The Reconnaissance General Bureau, North Korea's top spy agency, has seen the number of women joining increase sharply and expand the scope of operations since the North's spy bodies were integrated into the bureau in 2009, a US broadcaster said Thursday.
A North Korean defector, who was formerly affiliated with the bureau, said on condition of anonymity in an interview with Radio Free Asia that the bureau took measures to expand the number of female agents and their missions at the time of the bureau's launch in 2009.
North Korean troops march during a military parade at Kim Il-sung Square to mark the 65th anniversary of the country's founding in Pyongyang on Sept. 9, 2013, in this file photo released by The Associated Press. (Yonhap)
The remarks came amid reports North Korean leader Kim Jong-un's estranged half-brother, Kim Jong-nam, was killed at an airport in Malaysia on Monday after two women allegedly attacked him, possibly with poison.
RFA stopped short of listing the number of women under the bureau's command but stressed the expanded role of female agents.
"There were female agents such as Kim Hyon-hui and Won Jeong-hwa in the past, but their role has been recently expanded,"
the report said. Kim took part in the 1987 bombing of a Korean Air passenger plane heading for Seoul from Baghdad, while Won was arrested in July 2008 after having wheedled military secrets out of a number of senior officers after arriving in South Korea posing as a defector.
Ahn Chan-il, director of the World North Korea Research Center in Seoul, said North Korea has been known to use attractive female agents in assassination attempts with poison needles rather than men who participated in clandestine operations with knives and guns.
Another North Korean defector, who gathers intelligence from China, said female agents who are well dressed and trained have been operating in teams of three to four.

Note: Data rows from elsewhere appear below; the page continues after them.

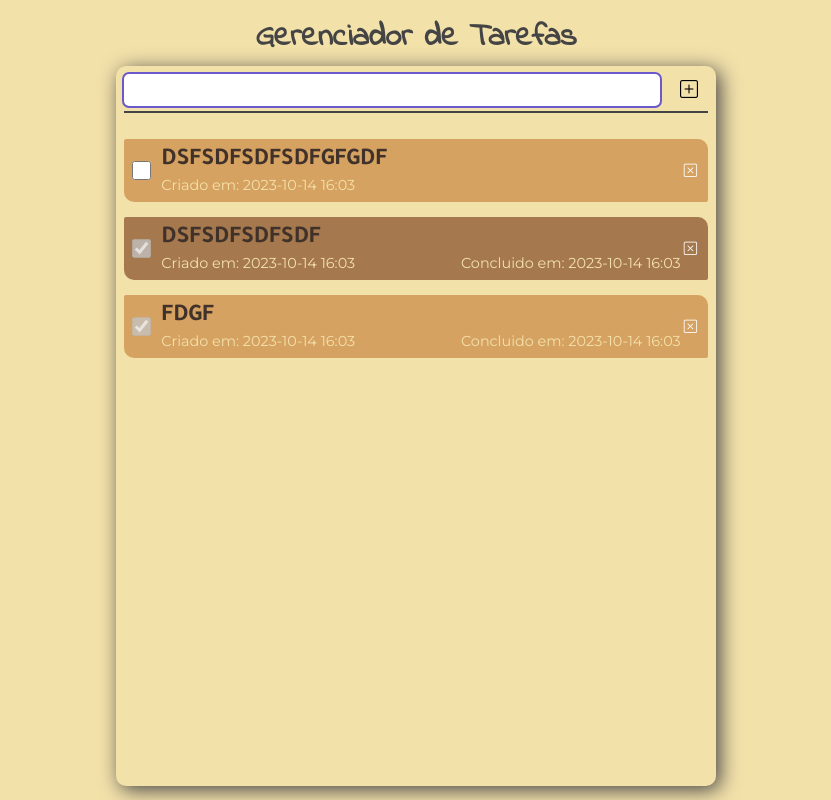
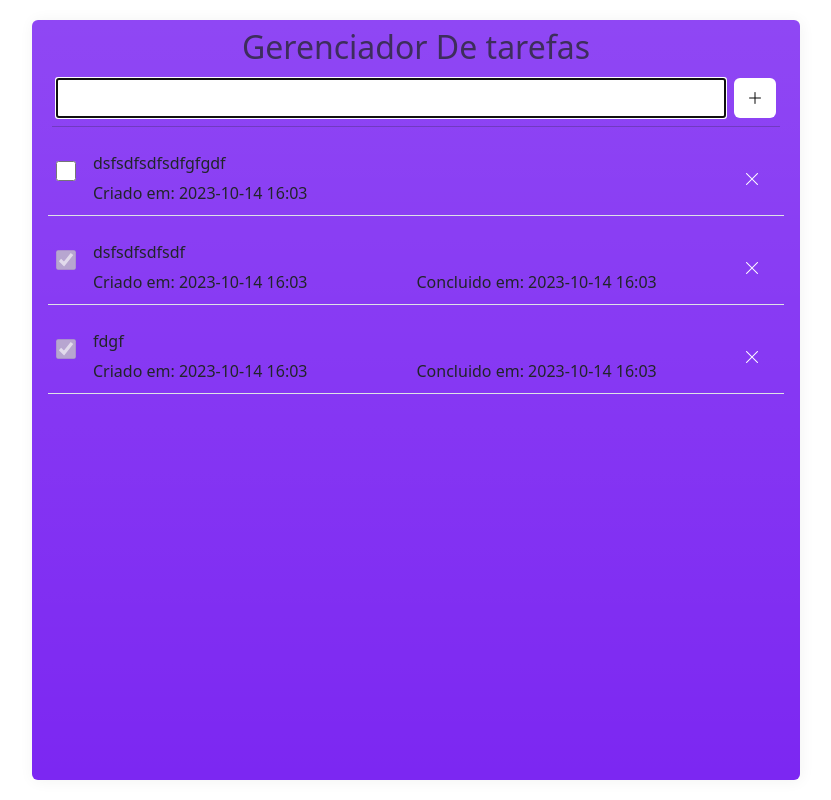
Before and after one commit to ivonilson-carmo/gerenciador-de-tarefas-flask, a Flask app: page / in a window 1280 px wide. Shown: the whole page, without its empty margins (224-1055 px from the left). Run offline with Flask 3, Linux system fonts and the light colour scheme; some libraries are stand-ins or nearby versions.

Commit message:
included  development with bootstrap5

```diff
--- a/app.py
+++ b/app.py
@@ -36,15 +36,14 @@ def indexPOST():
         elif action == 'check':
             date = datetime.now().strftime('%Y-%m-%d %H:%M')
             identify = int(request.form['identify'])
-            print(identify)
 
             manager.checkTask(identify, date)
 
             return jsonify({
-                'data': str(date),
+                'date': str(date),
             })
     else:
-        return 'não era pra eu aparecer aqui'
+        return ''
 
 
 
@@ -57,4 +56,4 @@ def indexGET():
 
 
 if __name__ == '__main__':
-    app.run()
+    app.run(debug=True)
--- a/static/js/script.js
+++ b/static/js/script.js
@@ -1,4 +1,4 @@
-$(document).on('change', 'input[name="check-task"]', event=>{
+$(document).on('change', 'input[name="check"]', event=>{
     event.preventDefault();
     const identify = event.target.value;
 
@@ -7,17 +7,18 @@ $(document).on('change', 'input[name="check-task"]', event=>{
         type: 'post',
         data: { action: 'check', identify },
         success: function (response){
-            const msg = `Completada em: ${response.data}`
-            event.target.parentNode.querySelector('p.date-finished').innerText = msg;
+            const msg = `Completada em: ${response.date}`
+            event.target.parentNode.parentNode.querySelector('p.date-completed').innerText = msg;
             event.target.disabled = true;
         }
     }); //  fim da requisição
 }); // fim da função
 
-$(document).on('submit', 'form.remove',  event => {
+
+$(document).on('click', '.content-remove',  event => {
     event.preventDefault();
-    const identify = event.target.querySelector('input').value
-    const itemTask = event.target.parentNode
+    const identify = event.target.getAttribute('data-id')
+    const itemTask = event.target.parentNode.parentNode // div.item-task
 
     $.ajax({
         url: '/',
@@ -29,11 +30,12 @@ $(document).on('submit', 'form.remove',  event => {
     }); // fim da requisição
 }); // fim da função
 
+
 $(document).on('submit', '.content-header form', event => {
         // só chama o a função para acrescentar tarefa se tiver texto digitado das tarefas
-        const task = document.querySelector('.content-header input.text-task');
+        const task = document.querySelector('.content-header input');
         event.preventDefault()
-
+        console.log('oi')
         if (task.value == ''){
             alert('Digite algo para continuar!!');
         }else{
@@ -44,20 +46,20 @@ $(document).on('submit', '.content-header form', event => {
                 data: {task: task.value, action: 'add'},
                 success: function(response) {
                     let template = `
-                        <div class="item-task">
-                        <input type="checkbox" name="check-task" value="${response.identify}" " >
-                        <div>
-                            <h2 class="title" id="${response.identify}"> ${response.task} </h2>
-                            <p class="date-created"> Criado em: ${response.date_created} </p>
-                            <p class="date-finished">  </p>
-                        </div>
-                        <form action="/remove" method="post" class="remove">
-                            <input type="text" value="${response.identify}" name="identify">
-                            <button>
-                                <i class="bi bi-x-square"></i>
-                            </button>
-                        </form>
-                    </div>`
+                        <div class="iten-task mb-3 d-flex mx-2 p-2 border-1 border-bottom">
+                            <form action="" class="check-task" class="d-flex">
+                                <input type="checkbox" name="check" id="check-task" value="${response.identify} ">
+                            </form>
+
+                            <div class="content-info m-0 row flex-grow-1">
+                                <p class="title-task fs-6 col-12 text-break mb-1"> ${task.value} </p>
+                                <p class="date-created col-sm-12 col-md-6 mb-0"> Criado em: ${response.date_created} </p>
+                                <p class="date-completed col-sm-12 col-md-6 mb-0"> </p>
+                            </div> <!-- fim content-info -->
+                            <div class="content-remove d-flex">
+                                <i class="bi bi-x-lg py-3 px-3 align-self-center" data-id="${response.identify}" ></i>
+                            </div>
+                            </div> <!-- Fim item-task --> `
                     document.querySelector('.content-task').innerHTML += template
                     task.value = '';
                 }
--- a/static/style.css
+++ b/static/style.css
@@ -1,174 +1,83 @@
-*{
-    box-sizing: border-box;
-    padding: 0;
-    margin: 0;
-}
-body{
-    padding: 10px;
-    display: flex;
-    height: 100vh;
-    justify-content: center;
-    background-color: #F3E1AA;
-    flex-direction: column;
+:root{
+    --color-primary: #7C27F2;
+    --color-secondary: #6321BF;
+    --color-light: #F2F2F2;
+    --color-black: #0D0D0D;
+
 }
 
-h1{
-    margin-bottom: 5px;
+body{
+    background-color: var(--c3);
 }
 
 main{
-    border-radius: 10px;
-    width: 600px;
-    height: 90vh;
-    padding: 8px;
-    align-self: center;
-    box-shadow: 4px 4px 20px #444;
-    background-color: #F3E1AA;
-    overflow-y: scroll;
+    height: calc(100vh - 40px);
+    margin: 20px 0 20px 0;
+    box-shadow: 1px 1px 15px var(--color-light);
 }
 
-main::-webkit-scrollbar-thumb {
-    background: #F3E1AA;
-    border-radius: 10px;
-    border: 2px solid #D6A261;
-}
-main::-webkit-scrollbar-track {
-    background: #D6A261;
-    border-radius: 0 10px 10px 0;
-}
-main::-webkit-scrollbar {
-    width: 10px;
+#main-container{
+    width: 60%;
+    background-color: var(--color-primary);
 }
 
-h1{
-    text-align: center;
-    font-family: 'Indie Flower', cursive;
-    color: #444;
-}
 
-.content-header form{
-    height: 45px;
-    display: flex;
-    flex-wrap: wrap;
-    margin-bottom: 20px;
-}
-
-.content-header input{
-    margin-right: 10px;
-    border-radius: 5px;
-    flex-grow: 1;
-    border: 1px;
-    outline: 2px solid slateblue;
-    padding: 5px;
-    animation: all ease-in-out 3s;
-}
-
-.content-header input:focus{
-    border: 1px solid rgb(24, 179, 151);
-
+.content-header i{
+    width: 20px;
+    padding: 10px 5px;
 }
 
 .content-header i{
-    padding: 10px;
-    font-size: large;
-}
-.content-header i:hover{
     cursor: pointer;
 }
 
-.row{
-    width: 100%;
-    height: 2px;
-    margin-top: 5px;
-    background-color: #444;
+.content-task{
+    height: 100%;
+}
+
+.content-task::-webkit-scrollbar-thumb {
+    background: var(--color-light);
+    border-radius: 10px;
+    border: 2px solid var(--color-light);
+}
+.content-task::-webkit-scrollbar-track {
+    border-radius: 0 10px 10px 0;
+}
+.content-task::-webkit-scrollbar {
+    width: 11px;
+}
+
+#check-task{
+    width: 20px;
+    height: 40px;
+    margin-right: 5px;
 }
 
 
-.item-task{
-    margin-bottom: 15px;
-    padding: 8px;
-    border-radius: 2px 10px;
-    display: flex;
+.item-task .content-info{
+    margin: 0;
 }
 
-.item-task form{
-    display: flex;
-    width: 20px;
-}
 
-.item-task input[type='checkbox']{
-    width: 20px;
-}
-
-.item-task > .row{
-    height: 1px;
-    margin-top: 2px;
-}
-
-.item-task > div{
-    width: calc(100% - 30px);
-    display: flex;
-    flex-wrap: wrap;
-    justify-content: space-between;
-    margin-left: 10px;
-}
-
-.item-task:nth-child(odd){
-    background-color: #D6A261;
-}
-
-.item-task:nth-child(even){
-    background-color: #A5794D;
-}
-
-.item-task h2{
-    color: #40322A;
-    flex-basis: 100%;
-    text-transform: uppercase;
-    font-family: 'Tajawal', sans-serif;
-}
-
-.item-task p{
-    color: #F3E1AA;
-    display: inline-block;
-    font-family: 'Montserrat', sans-serif;
-    font-size: .9rem;
-}
-
-.item-task i{
-    color: white;
-    padding: 2px;
-    margin: 0 1px;
-    align-self: center;
-}
-
-.item-task i:hover{
+.content-remove i{
     cursor: pointer;
 }
 
-.item-task .remove input{
-    display: none;
-}
-
-.item-task .remove button, .content-header button{
-    background: none;
-    border:  none;
-}
-
-@media (max-width: 661px){
-    main{
-        width: 100%;
-    }
-    body{
-        padding: 8px;
+@media (max-width: 1140px){
+    #main-container{
+        width: 80%;
     }
 }
 
-@media (max-width: 500px){
-    .item-task h2{
-        font-size: 1em;
-    }
-    .item-task p{
-        font-size: .8em;
+@media (max-width: 780px){
+    #main-container{
+        width: 90%;
     }
 }
+
+@media (max-width: 576px){
+    main{
+        margin: 20px 20px !important;
+        width: calc(100% - 40px) !important;
+    }
+}
--- a/templates/index.html
+++ b/templates/index.html
@@ -1,55 +1,55 @@
 <!DOCTYPE html>
-<html lang="pt-BR">
+<html lang="pt-br">
 <head>
     <meta charset="UTF-8">
     <meta name="viewport" content="width=device-width, initial-scale=1.0">
-    <title> Gerenciador de tarefas </title>
+    <link href="https://cdn.jsdelivr.net/npm/bootstrap@5.3.2/dist/css/bootstrap.min.css" rel="stylesheet" integrity="sha384-T3c6CoIi6uLrA9TneNEoa7RxnatzjcDSCmG1MXxSR1GAsXEV/Dwwykc2MPK8M2HN" crossorigin="anonymous">
+    <link rel="stylesheet" href="https://cdn.jsdelivr.net/npm/bootstrap-icons@1.11.0/font/bootstrap-icons.css">
+
     <link rel="stylesheet" href="static/style.css">
-    <link rel="stylesheet" href="https://cdn.jsdelivr.net/npm/bootstrap-icons@1.11.0/font/bootstrap-icons.css">
-    <link rel="preconnect" href="https://fonts.googleapis.com">
-    <link rel="preconnect" href="https://fonts.gstatic.com" crossorigin>
-    <link href="https://fonts.googleapis.com/css2?family=Montserrat&display=swap" rel="stylesheet">
-    <link href="https://fonts.googleapis.com/css2?family=Tajawal:wght@700&display=swap" rel="stylesheet">
-    <link href="https://fonts.googleapis.com/css2?family=Indie+Flower&display=swap" rel="stylesheet">
-
+    <title>  Gerenciador de tarefas </title>
 </head>
-<h1> Gerenciador de Tarefas </h1>
 <body>
-    <main>
-        <div class="content-header">
-            <form method="POST">
-                <input type="text" class="text-task" name="text-task" autocomplete="off" maxlength="120"/>
-                <button>
-                    <i class="bi bi-plus-square"></i>
+    <main class="container-sm rounded p-2 d-flex flex-column bg-gradient" id="main-container">
+        <div class="content-header container bg-opacity-25 ">
+            <h1 class="text-center text-dark fs-2 text-opacity-75"> Gerenciador De tarefas </h1>
+            <form method="post" class="d-flex p-1">
+                <input type="text" name="task-text" class="flex-grow-1 me-2 p-1" autofocus autocomplete="off">
+                <button class="border-0  bg-white rounded p-2" >
+                    <i class="bi bi-plus-lg"></i>
                 </button>
-                <div class="row"></div>
             </form>
+            <hr class="mt-1">
         </div>
 
-        <div class="content-task">
+        <div class="content-task d-flex flex-column overflow-y-scroll">
+            {% for identify, task, date_created, date_finished in tasks %}
+            <div class="item-task mb-3 d-flex mx-2 p-2 border-1 border-bottom">
+                <form action="" class="check-task" class="d-flex">
+                    {% if (date_finished == None) %}
+                        <input type="checkbox" name="check" id="check-task" value="{{ identify }}">
+                    {% else %}
+                        <input type="checkbox" name="check" id="check-task" checked value="{{ identify }}" disabled>
+                    {% endif %}
+                </form>
 
-            {% for identify, task, date_created, date_finished in tasks %}
-            <div class="item-task">
-                {% if (date_finished != None) %}
-                    <input type="checkbox" name="check-task" checked disabled>
-                {% else %}
-                    <input type="checkbox" name="check-task" value="{{ identify }}" >
-                {% endif %}
-                <div>
-                    <h2 class="title" id="{{identify}}">  {{ task }} </h2>
-                    <p class="date-created"> Criado em: {{ date_created }} </p>
-                    <p class="date-finished"> {{ 'Concluido em: {}'.format(date_finished) if (date_finished != None) else '' }} </p>
+                <div class="content-info m-0 row flex-grow-1">
+                    <p class="title-task fs-6 col-12 text-break mb-1"> {{ task }} </p>
+                    <p class="date-created col-sm-12 col-md-6 mb-0 "> Criado em: {{ date_created }} </p>
+                    <p class="date-completed col-sm-12 col-md-6 mb-0 ">
+                        {{ 'Concluido em: {}'.format(date_finished) if (date_finished != None) else '' }}
+                    </p>
+                </div> <!-- fim content-info -->
+
+                <div class="content-remove d-flex">
+                    <i class="bi bi-x-lg py-3 px-3 align-self-center text-white" data-id="{{identify}}" ></i>
                 </div>
-                <form action="/" method="post" class="remove" id="">
-                    <input type="text" value="{{ identify }}" name="identify">
-                    <button>
-                        <i class="bi bi-x-square"></i>
-                    </button>
-
-                </form>
-            </div>
+            </div> <!-- Fim item-task -->
             {% endfor %}
         </div>
+
+
+
     </main>
 
     <script src="https://ajax.googleapis.com/ajax/libs/jquery/3.1.1/jquery.min.js"></script>
```
Also changed, not shown: storage.db.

The North Korean bureau is known to select attractive women versed in foreign languages after screening them for their family origin and loyalty to the ruling Workers Party. (Yonhap)